Three years ago, I was in a conference room with the VP of data science at a Fortune 100 Retailer. We were discussing two key issues that the Data science team was struggling with, and we were stuck.
The first issue was bandwidth - specifically, the ability of the team’s data engineers to support all of the ad hoc data pipelines the data scientists were asking for. There was an eighteen month roadmap for the data lake, but both sides of the table knew that there was a better chance of Congress passing a long-term budget bill than of the team fully delivering on that roadmap (spoiler - they didn’t. They took on a platform migration six months later and the rest is history).
The second issue was the lack of collaboration on the team… reflected not just in the siloed, single-threaded projects each team member took on and always started from scratch, but (even more detrimental) in the lack of standardization of key metric definitions across machine learning pipelines and basic reporting. Three ML models + two tableau dashboards = five different answers to executive questions, such as “what is our most profitable product?”
These two issues may sound familiar to you. I’ve heard them hundreds of times by now from various data science teams, often with a fairly depressing outcome: the data scientist has to take on all their own data sourcing and preparation if they ever want to get to feature engineering and model training, leading to frustration and lack of business outcomes. Their island drifts further and further away from the mainland of their team, until they are spending more time on LinkedIn than in Jupyter. They eventually leave the company for greener pastures, where the data lake is “75% complete” and the data science teams are “building some really cutting edge models”.

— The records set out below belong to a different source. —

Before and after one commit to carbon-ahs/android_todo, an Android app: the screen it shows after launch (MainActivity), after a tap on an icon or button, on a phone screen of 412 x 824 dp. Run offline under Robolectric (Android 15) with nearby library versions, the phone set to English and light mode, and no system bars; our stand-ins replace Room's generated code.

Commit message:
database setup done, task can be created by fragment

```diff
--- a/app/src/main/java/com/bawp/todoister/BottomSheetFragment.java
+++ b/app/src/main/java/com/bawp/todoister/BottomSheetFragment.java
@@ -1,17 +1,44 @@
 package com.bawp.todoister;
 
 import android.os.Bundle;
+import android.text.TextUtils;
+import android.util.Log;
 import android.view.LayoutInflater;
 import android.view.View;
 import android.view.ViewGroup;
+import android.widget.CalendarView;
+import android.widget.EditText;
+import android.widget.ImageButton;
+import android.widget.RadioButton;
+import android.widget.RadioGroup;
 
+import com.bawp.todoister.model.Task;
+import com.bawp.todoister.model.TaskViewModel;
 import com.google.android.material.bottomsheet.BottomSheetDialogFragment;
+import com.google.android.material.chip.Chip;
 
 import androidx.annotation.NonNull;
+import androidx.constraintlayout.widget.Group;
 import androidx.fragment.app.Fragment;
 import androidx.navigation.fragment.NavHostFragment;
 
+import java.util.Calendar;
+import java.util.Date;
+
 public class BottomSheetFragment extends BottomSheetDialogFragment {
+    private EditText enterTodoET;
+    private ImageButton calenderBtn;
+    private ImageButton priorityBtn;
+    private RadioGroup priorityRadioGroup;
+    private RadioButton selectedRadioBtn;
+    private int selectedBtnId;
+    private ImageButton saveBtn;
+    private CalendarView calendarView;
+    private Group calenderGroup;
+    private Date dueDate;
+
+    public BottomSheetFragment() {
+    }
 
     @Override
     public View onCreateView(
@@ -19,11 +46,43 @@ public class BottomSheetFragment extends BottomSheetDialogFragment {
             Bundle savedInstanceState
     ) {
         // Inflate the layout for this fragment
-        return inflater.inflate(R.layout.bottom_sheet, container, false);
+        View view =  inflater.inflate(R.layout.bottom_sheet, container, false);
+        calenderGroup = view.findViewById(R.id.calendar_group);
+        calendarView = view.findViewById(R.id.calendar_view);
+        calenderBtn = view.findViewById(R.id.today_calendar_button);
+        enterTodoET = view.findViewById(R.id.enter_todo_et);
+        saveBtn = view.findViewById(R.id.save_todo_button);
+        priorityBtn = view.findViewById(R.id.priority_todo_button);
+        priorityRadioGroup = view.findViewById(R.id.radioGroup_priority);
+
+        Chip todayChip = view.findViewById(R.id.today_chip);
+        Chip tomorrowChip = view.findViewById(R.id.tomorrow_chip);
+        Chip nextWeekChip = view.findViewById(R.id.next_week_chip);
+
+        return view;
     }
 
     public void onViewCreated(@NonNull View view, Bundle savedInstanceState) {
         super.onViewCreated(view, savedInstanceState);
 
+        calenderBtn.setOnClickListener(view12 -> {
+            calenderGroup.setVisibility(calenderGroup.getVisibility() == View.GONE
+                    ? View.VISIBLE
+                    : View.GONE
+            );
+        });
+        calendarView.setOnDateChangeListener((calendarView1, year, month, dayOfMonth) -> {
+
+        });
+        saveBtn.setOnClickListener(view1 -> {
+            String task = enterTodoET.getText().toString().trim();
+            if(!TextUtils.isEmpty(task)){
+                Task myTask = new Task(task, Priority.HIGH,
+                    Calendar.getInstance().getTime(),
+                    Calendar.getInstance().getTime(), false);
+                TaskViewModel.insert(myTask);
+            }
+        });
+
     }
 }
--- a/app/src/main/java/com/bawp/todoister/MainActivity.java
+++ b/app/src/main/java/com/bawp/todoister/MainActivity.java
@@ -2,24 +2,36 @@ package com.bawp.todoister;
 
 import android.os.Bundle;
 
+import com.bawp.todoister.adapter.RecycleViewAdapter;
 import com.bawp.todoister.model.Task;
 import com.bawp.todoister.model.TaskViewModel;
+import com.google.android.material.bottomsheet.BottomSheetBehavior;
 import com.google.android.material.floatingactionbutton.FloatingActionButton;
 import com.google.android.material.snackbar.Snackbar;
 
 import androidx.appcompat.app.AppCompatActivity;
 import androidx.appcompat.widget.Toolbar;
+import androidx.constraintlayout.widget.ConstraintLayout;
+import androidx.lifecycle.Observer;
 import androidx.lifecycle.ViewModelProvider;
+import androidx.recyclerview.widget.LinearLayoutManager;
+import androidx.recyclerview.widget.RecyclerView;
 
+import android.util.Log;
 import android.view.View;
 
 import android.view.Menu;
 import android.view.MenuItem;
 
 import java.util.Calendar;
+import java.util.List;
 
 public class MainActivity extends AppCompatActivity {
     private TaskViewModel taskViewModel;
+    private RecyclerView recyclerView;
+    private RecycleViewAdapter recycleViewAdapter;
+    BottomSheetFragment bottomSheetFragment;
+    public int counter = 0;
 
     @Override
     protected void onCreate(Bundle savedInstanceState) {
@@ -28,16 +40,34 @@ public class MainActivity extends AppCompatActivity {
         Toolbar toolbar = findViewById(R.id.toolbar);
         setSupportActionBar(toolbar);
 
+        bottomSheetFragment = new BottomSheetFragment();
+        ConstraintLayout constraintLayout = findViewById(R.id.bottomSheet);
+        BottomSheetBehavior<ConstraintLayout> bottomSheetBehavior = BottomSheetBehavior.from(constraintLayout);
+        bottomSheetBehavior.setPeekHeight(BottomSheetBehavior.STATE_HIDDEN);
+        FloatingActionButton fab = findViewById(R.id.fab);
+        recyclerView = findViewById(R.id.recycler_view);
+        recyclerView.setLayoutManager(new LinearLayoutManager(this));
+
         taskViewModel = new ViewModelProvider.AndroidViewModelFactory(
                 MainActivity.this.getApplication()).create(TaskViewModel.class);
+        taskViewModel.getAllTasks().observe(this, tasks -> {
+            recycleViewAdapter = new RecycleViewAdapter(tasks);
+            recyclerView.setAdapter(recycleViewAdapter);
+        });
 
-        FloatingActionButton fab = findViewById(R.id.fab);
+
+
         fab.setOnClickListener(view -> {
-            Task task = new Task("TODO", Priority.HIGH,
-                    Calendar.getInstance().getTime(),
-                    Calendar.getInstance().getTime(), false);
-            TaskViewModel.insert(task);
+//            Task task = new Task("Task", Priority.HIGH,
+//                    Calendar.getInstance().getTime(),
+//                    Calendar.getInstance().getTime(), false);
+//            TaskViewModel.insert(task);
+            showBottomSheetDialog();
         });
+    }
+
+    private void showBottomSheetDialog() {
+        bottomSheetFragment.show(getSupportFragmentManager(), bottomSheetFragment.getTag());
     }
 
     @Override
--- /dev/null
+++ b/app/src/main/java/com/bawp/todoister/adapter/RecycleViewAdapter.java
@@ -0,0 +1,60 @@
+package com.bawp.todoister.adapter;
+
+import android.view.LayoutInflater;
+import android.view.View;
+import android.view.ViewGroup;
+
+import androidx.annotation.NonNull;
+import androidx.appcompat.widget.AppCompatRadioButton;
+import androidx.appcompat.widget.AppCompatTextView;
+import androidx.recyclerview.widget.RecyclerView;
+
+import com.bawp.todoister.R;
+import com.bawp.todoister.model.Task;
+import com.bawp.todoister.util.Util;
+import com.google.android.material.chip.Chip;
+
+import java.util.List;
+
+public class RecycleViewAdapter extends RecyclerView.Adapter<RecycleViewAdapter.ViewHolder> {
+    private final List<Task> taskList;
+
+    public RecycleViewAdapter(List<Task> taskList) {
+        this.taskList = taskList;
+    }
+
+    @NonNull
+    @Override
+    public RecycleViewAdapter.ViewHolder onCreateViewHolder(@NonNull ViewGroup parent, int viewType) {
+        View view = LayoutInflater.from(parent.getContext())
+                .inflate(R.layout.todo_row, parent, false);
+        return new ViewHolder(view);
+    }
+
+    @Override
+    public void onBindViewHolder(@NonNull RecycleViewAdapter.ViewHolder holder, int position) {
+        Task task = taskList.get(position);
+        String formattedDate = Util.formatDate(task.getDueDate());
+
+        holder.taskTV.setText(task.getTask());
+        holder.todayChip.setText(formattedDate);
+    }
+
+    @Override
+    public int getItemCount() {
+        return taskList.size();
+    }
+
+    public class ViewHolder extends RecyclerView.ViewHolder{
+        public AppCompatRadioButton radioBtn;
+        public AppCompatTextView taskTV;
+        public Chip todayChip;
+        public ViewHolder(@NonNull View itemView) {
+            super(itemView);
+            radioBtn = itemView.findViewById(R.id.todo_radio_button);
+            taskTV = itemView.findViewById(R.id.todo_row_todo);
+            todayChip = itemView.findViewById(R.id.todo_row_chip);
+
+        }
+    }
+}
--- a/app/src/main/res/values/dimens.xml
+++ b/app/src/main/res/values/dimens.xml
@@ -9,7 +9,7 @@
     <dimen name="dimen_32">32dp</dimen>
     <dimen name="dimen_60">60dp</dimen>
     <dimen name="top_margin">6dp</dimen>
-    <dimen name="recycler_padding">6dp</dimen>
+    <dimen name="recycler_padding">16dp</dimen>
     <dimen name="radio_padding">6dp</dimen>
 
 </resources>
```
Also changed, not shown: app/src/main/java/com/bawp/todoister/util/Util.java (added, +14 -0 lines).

By now, being the brilliant data scientist that you are, you probably see where this is heading and don’t need Facebook prophet to get there. These problems are finally solvable, because of the intersection of two things: the support for orchestrating scalable python on public cloud platforms, and the innovation in cloud data warehouses with products such as Snowflake, BigQuery, and Redshift.

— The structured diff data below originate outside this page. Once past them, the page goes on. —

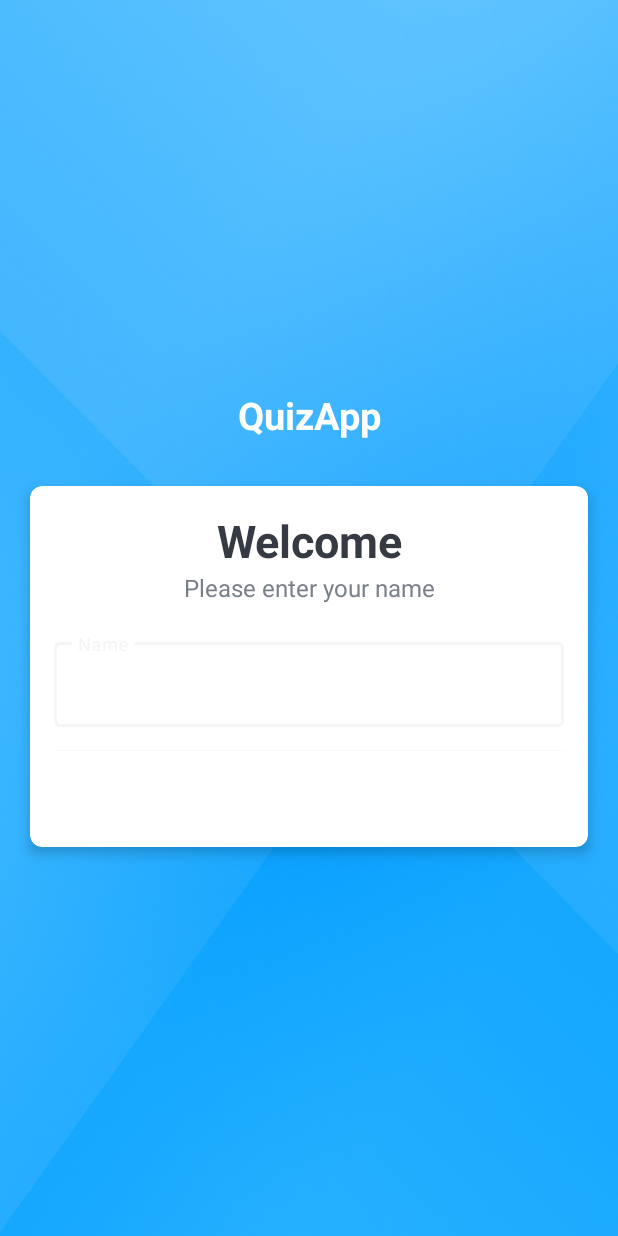
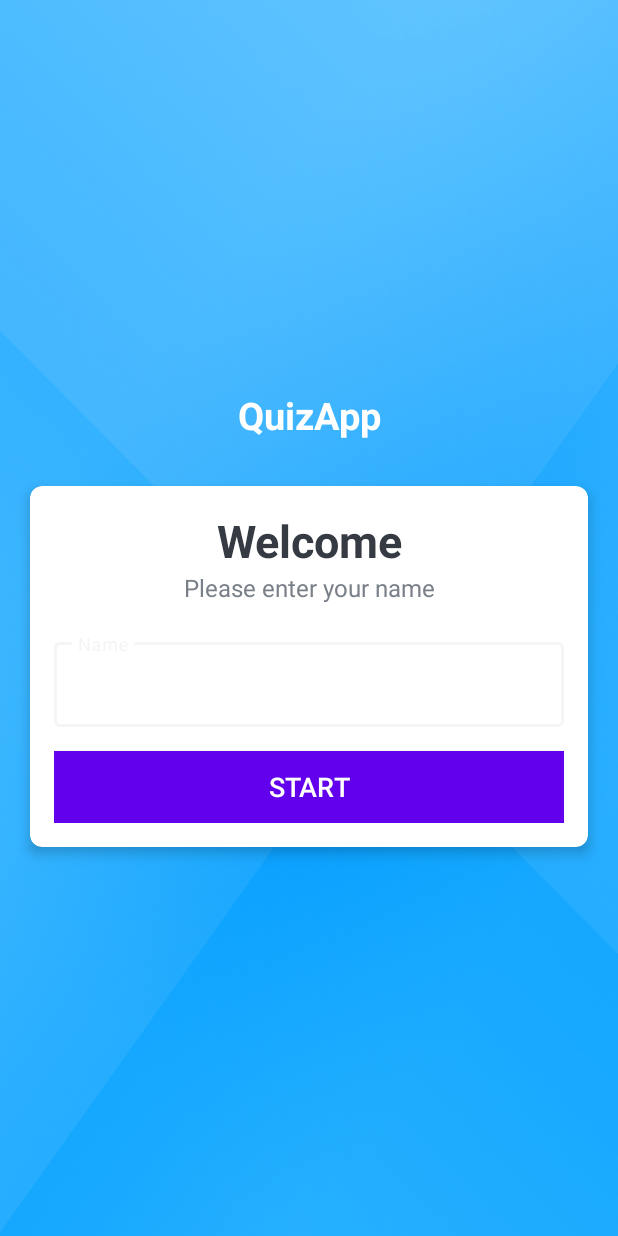
Before and after one commit to leonardooshima/QuizApp, an Android app: the screen it shows after launch (MainActivity), on a phone screen of 412 x 824 dp. Run offline under Robolectric (Android 15) with nearby library versions, the phone set to English and light mode, and no system bars.

Commit message:
Preparando a activity das questões

```diff
--- a/app/build.gradle
+++ b/app/build.gradle
@@ -1,6 +1,7 @@
 plugins {
     id 'com.android.application'
     id 'kotlin-android'
+    id 'kotlin-android-extensions'
 }
 
 android {
@@ -39,7 +40,7 @@ dependencies {
     implementation 'androidx.appcompat:appcompat:1.1.0'
     implementation 'com.google.android.material:material:1.1.0'
     implementation 'androidx.constraintlayout:constraintlayout:1.1.3'
-    implementation 'com.google.android.material:material:1.0.0'
+    implementation 'com.google.android.material:material:1.2.1'
     testImplementation 'junit:junit:4.+'
     androidTestImplementation 'androidx.test.ext:junit:1.1.1'
     androidTestImplementation 'androidx.test.espresso:espresso-core:3.2.0'
--- a/app/src/main/res/layout/activity_main.xml
+++ b/app/src/main/res/layout/activity_main.xml
@@ -56,22 +56,23 @@
                 android:layout_width="match_parent"
                 android:layout_height="wrap_content"
                 android:layout_marginTop="20dp"
-                style="@style/Widget.MaterialComponents.TextInputLayout.OutlinedBox">
+                style="@style/Widget.MaterialComponents.TextInputLayout.OutlinedBox"
+                >
                 <androidx.appcompat.widget.AppCompatEditText
+                    android:id="@+id/et_name"
                     android:layout_width="match_parent"
                     android:layout_height="wrap_content"
                     android:hint="Name"
                     android:textColor="#363A43"
-                    android:textColorHint="#7A8089">
-                </androidx.appcompat.widget.AppCompatEditText>
+                    android:textColorHint="#7A8089"/>
             </com.google.android.material.textfield.TextInputLayout>
 
             <Button
-                android:id="@+id/btn_start"
+                android:id="@+id/picles"
                 android:layout_width="match_parent"
                 android:layout_height="wrap_content"
                 android:layout_marginTop="16dp"
-                android:background="@color/design_default_color_on_primary"
+                android:background="@color/purple_500"
                 android:text="Start"
                 android:textSize="18sp"
                 android:textColor="@android:color/white">
--- a/app/src/main/res/values/themes.xml
+++ b/app/src/main/res/values/themes.xml
@@ -14,7 +14,7 @@
         <!-- Customize your theme here. -->
     </style>
 
-    <style name="NoActionBarTheme" parent="Theme.AppCompat.Light.NoActionBar">
+    <style name="NoActionBarTheme" parent="Theme.MaterialComponents.Light.NoActionBar.Bridge">
 
     </style>
 
```
Also changed, not shown: app/src/main/AndroidManifest.xml (+9 -3 lines), app/src/main/java/com/example/quizapp/Constants.kt (added, +23 -0 lines), app/src/main/java/com/example/quizapp/MainActivity.kt (+13 -0 lines), app/src/main/java/com/example/quizapp/Question.kt (added, +12 -0 lines), app/src/main/java/com/example/quizapp/QuizQuestionActivity.kt (added, +15 -0 lines), app/src/main/res/layout/activity_quiz_question.xml (added, +10 -0 lines).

Today we’re announcing the launch of Rasgo, the modeling preparation platform for data scientists, with the goal to accelerate the data scientist through data exploration, data preparation and feature engineering… without forcing them to learn new tools or languages.
At Rasgo, we believe feature engineering is part art, part science, part having enough RAM in your development environment. We know that users build the best features, and are focused on storing and surfacing these features as reusable, shareable assets… not automatically generating them in a black box and expecting users to blindly trust them.
Like to build features in pandas and train in tensorflow? Or do you prefer creating your features in SQL and then running them through DataRobot? Rasgo is built with open APIs and 100% compatible with these or other data science tools and packages. All feature transforms are stored in a Git repository for versioning and sharing with team members via the Rasgo UI.
Need help writing the python code for that fifth lag variable in your time series forecast, when you’ve still got ten more to do? Rasgo can write that code for you, and store the transformation in the feature code repository. Get data ready for model training as soon as possible, with full transparency to the lineage of those features.
These core principles have guided the development of Rasgo, and will continue to inform our product and engineering roadmap. Rasgo is the bridge between your data engineers and data scientists: a platform that enables data scientists to prepare data for modeling quickly and self-sufficiently, but in a manner that doesn’t require expensive re-factors of code when it’s time for production.